|Status||Legal since 2016|
|Military||Has no military|
|Recognition of relationships||No|
Lesbian, gay, bisexual, and transgender (LGBT) people living in Nauru face legal and social challenges not experienced by non-LGBT persons. Same-sex sexual activity has been legal since May 2016, but there are no legal recognition of same-sex unions, protections against discrimination, or other protections.
In 2011, Nauru signed the "joint statement on ending acts of violence and related human rights violations based on sexual orientation and gender identity" at the United Nations, condemning violence and discrimination against LGBT people.
Same-sex sexual activity was criminalised in 1921 when the island adopted the Criminal Code of Queensland (the Criminal Code 1899), which was retained following Nauruan independence in 1968.
In January 2011, Mathew Batsiua, Minister for Health, Justice and Sports, stated that the decriminalisation of "homosexual activity between consenting adults" was "under active consideration". In October 2011, the Nauruan Government pledged to decriminalise same-sex sexual acts.
|Same-sex sexual activity legal||(Since 2016)|
|Equal age of consent||(Since 2016)|
|Anti-discrimination laws in employment only|
|Anti-discrimination laws in the provision of goods and services|
|Anti-discrimination laws in all other areas (Incl. indirect discrimination, hate speech)|
|Recognition of same-sex couples|
|Stepchild adoption by same-sex couples|
|Joint adoption by same-sex couples|
|LGBT people allowed to serve openly in the military||Has no military|

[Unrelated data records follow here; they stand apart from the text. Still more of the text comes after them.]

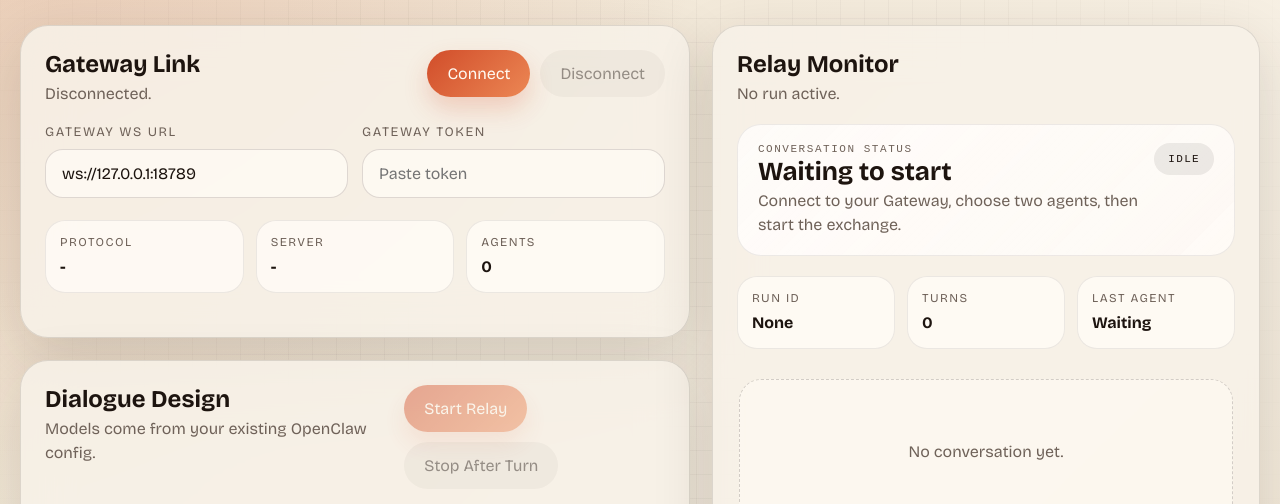
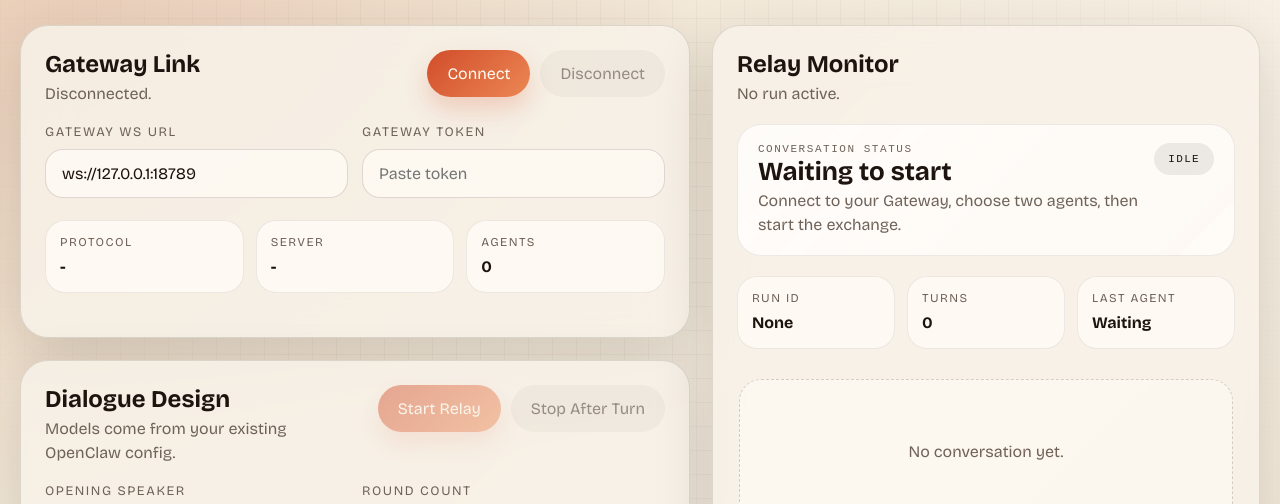
Before and after one commit to mallocfeng/mallocaiconf, a website: page public/index.html in a window 1280 px wide. Shown: the part 222-726 px from the top of the page. Drawn offline with nearby package versions, Linux system fonts and the light colour scheme; a web font is replaced by a local one.

Commit message:
UI: stabilize connection header layout

```diff
--- a/public/styles.css
+++ b/public/styles.css
@@ -107,6 +107,11 @@ body {
   margin-bottom: 18px;
 }
 
+.panel-head > :first-child {
+  flex: 1 1 auto;
+  min-width: 0;
+}
+
 .panel-head h2,
 .panel-head h3 {
   margin: 0;
@@ -116,7 +121,9 @@ body {
 .button-row {
   display: flex;
   gap: 10px;
-  flex-wrap: wrap;
+  flex: none;
+  flex-wrap: nowrap;
+  align-items: center;
 }
 
 label {
```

|Right to change legal gender|||
|Access to IVF for lesbians|
|Commercial surrogacy for gay male couples|
|MSMs allowed to donate blood|